Are the external affairs Gods listening to what I have to say? In a recent blog post, I had argued that the present turbulent state of affairs in the Maldives was a manifestation of the India-China “big-power” rivalry currently underway in the Indian Ocean. I had suggested that in order for India to maintain strategic and operational security, it was necessary to ensure that Chinese moves in India’s oceanic neighborhood must be contained and that Maldives was one piece of the puzzle. It would seem that India’s hand has been forced by the continuing drama in Male.

I find this line in “The Hindu” article of great interest:

Ironically, the Nasheed drama unfolded at a time when an Indian warship arrived in Maldives to conduct a five-day anti-piracy and maritime domain awareness exercises with the Maldivian Nation Defence Force (MNDF).

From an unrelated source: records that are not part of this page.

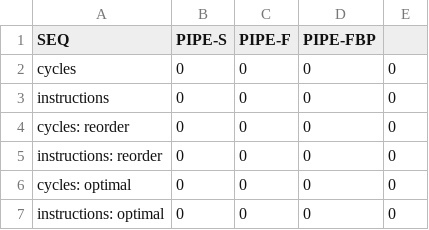
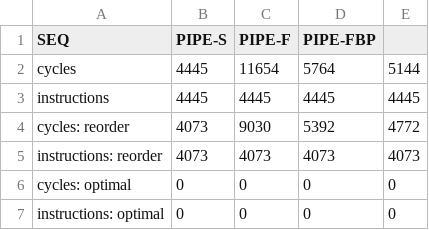
Before and after one commit to ericchen321/CPSC-261-lab-3, a CSV file: result_2.csv, drawn as a sheet.

Commit message:
results for original and reorderdone

```diff
--- a/result_2.csv
+++ b/result_2.csv
@@ -1,6 +1,6 @@
                         SEQ, PIPE-S, PIPE-F, PIPE-FBP
-cycles,                  0,     0,       0,      0
-instructions,            0,     0,       0,      0
-cycles: reorder,         0,     0,       0,      0
-instructions: reorder,   0,     0,       0,      0
+cycles,                  4445,  11654,   5764,   5144
+instructions,            4445,  4445,    4445,   4445
+cycles: reorder,         4073,  9030,    5392,   4772
+instructions: reorder,   4073,  4073,    4073,   4073
 cycles: optimal ,        0,     0,       0,      0
```
Also changed, not shown: result_3.csv, result_4.csv, 6 other files.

Whether or not this warship is in Maldivean waters on the invitation of the present government of President Mohd. Waheed is not of great relevance, for the simple fact that if India wishes to send warship(s) to the Maldives, there is little that the island nation can do but complain vocally.

In the coming days, as Indian tacticians finally get their act together and begin to cement Maldives’ return to the Indian fold, the following point should be kept in mind.

While there is a strong and reasonable argument to be made that the anti-Nasheed developments in the Maldives were engineered by external forces (read “China”), as outsiders we cannot determine that this was the end all and be all of the situation. In the name of restoring democracy to Maldives, India should be extremely wary of ending up in a situation where it is forced to prop up an unpopular dictatorial leader against a recalcitrant population. While the islands and ports of the Maldives might provide much needed shelter and resources for Indian warships, the overall strategic benefit of a pro-Indian tilt by the Maldives would be greatly lessened if the general population was to end up seeing India as the big bad wolf.

India is not the big bad wolf. India is the good woodsman come to rescue Red Riding Hood from the real big bad wolf. But if the woodsman is clumsy, the wolf might just end up convincing Ms. Hood that her savior is actually her enemy. In other words, all care must be taken so that the true feelings and democratic aspirations of the Maldivean people themselves are not betrayed in the process, even as India sets out to apply force – diplomatic or otherwise – in order to ensure the integrity of its own strategic perimeter in the Indian Ocean.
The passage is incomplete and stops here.